Road team Seattle Seahawks prevailed at Minnesota 10-9 after the home team missed a late and short field goal to essentially win the game, so for the second game in a row, I got very lucky. The Minnesota Vikings led 9-0 going into the fourth quarter. I'm not sure how low they traded, but I'm guess in the 1.teens.
The last roadie of the Wild Card round play imminently, and this is the only game of the weekend where the home team is favoured, albeit by just one measly point.
On the subject of home and away, much has been written this season about the decline in home advantage seen in the English Premier League, although for readers of this blog, this will not be news.
In this rather impressive article over at Betting Expert, I wrote in August 2014 that:
One other trend worth drawing attention to is that of Away teams.
Historically, since 1947, Away teams have won 25% of matches. Home teams have won 49% and Draws the remaining 26%.
But averages can be deceiving. In the days of Division One, Away teams won 24% of matches.
Since the Premier League was formed, they have won 27%, and have steadily chipped away at the long established home advantage.
The last three seasons have seen an average Away win percentage of 30.3%. This is actually quite remarkable because it is a number not seen in a single season since 1947. Away teams over this three year period have averaged 1.22 goals per game, a number not seen since England won the World Cup.

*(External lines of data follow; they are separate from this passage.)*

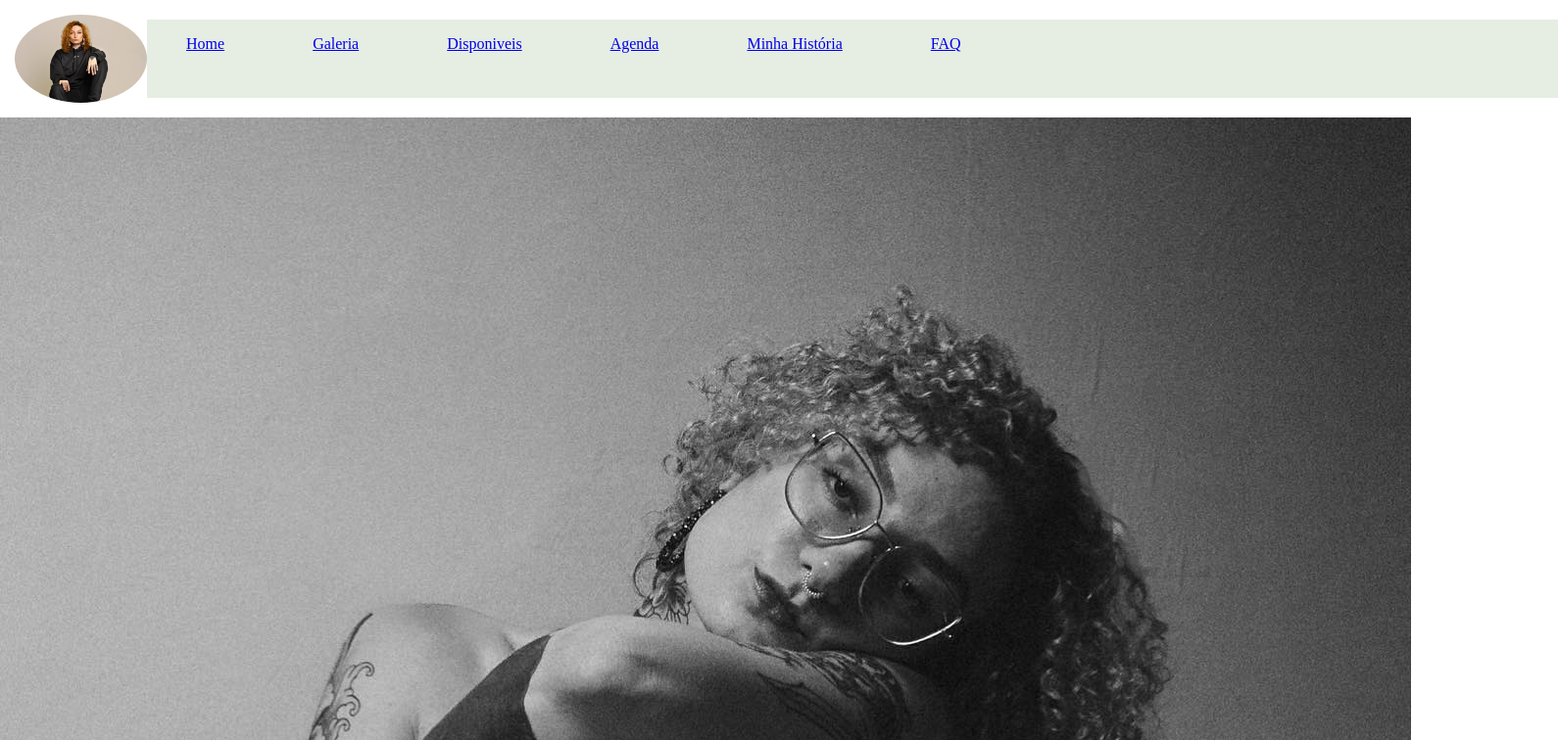
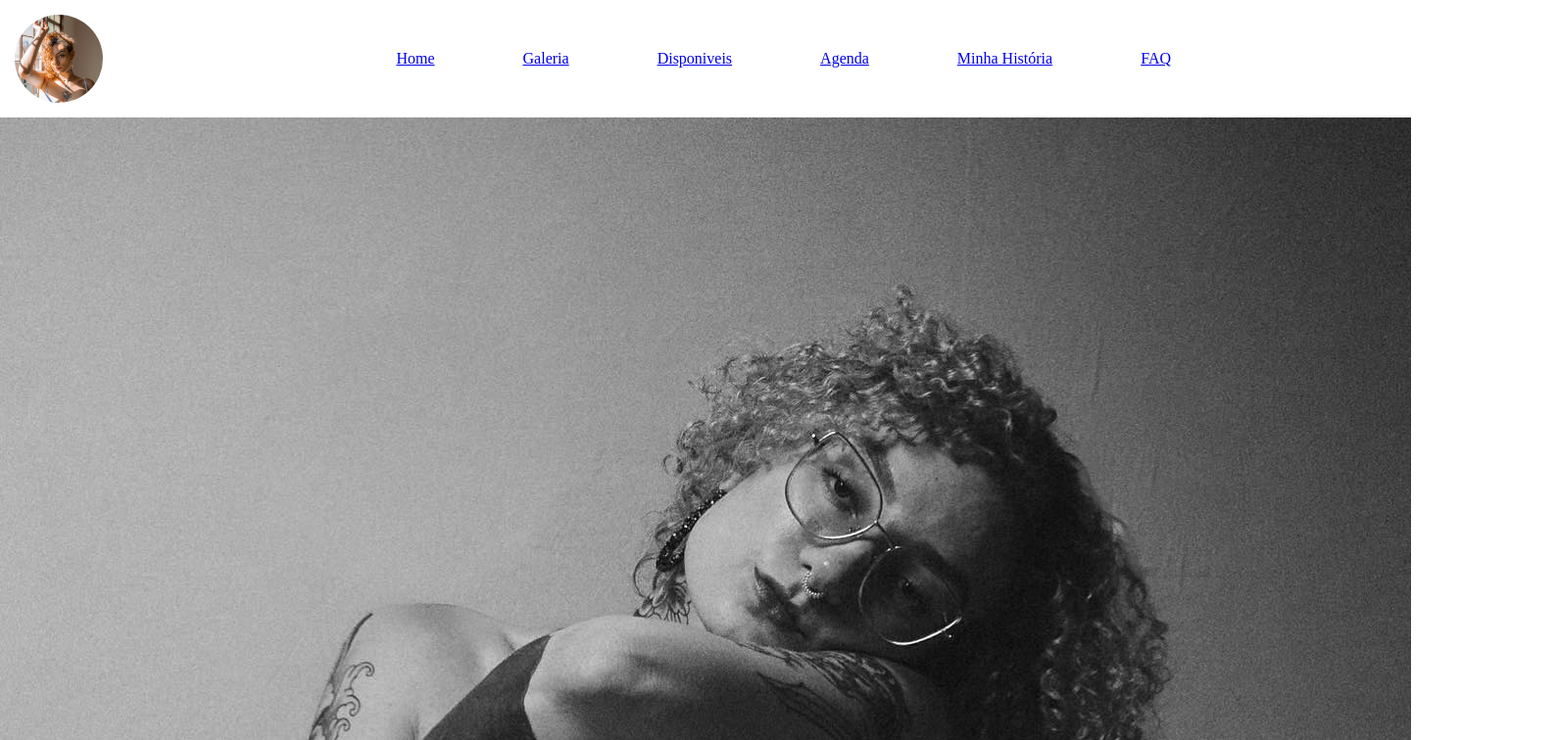
Before and after one commit to nathanbizinoto/Site-JuTattoo, a plain HTML site: page index.html in a window 1280 px wide. Shown: the top 756 px of the page at 98% size, 1590 px wide, since content can reach past the window. Drawn offline with Linux system fonts and the light colour scheme.

Commit message:
update logo

```diff
--- a/index.html
+++ b/index.html
@@ -9,8 +9,7 @@
 </head>
 <body>
     <header>
-        <img src="Images/Judefrente-min.JPG"   class="logo">
-         <nav class="cabecalho">
+        <img src="Images/Logo.JPG" class="logo">
             <ul class="lista_cabecalho">
                 <li><a href="index.html">Home</a></li>
                 <li><a href="galeria.html">Galeria</a> </li>
```
Also changed, not shown: Images/Logo.JPG (added).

Here are the win percentages over time – notice how the Away win averages are steadily gaining over the years, and in the last three seasons in particular: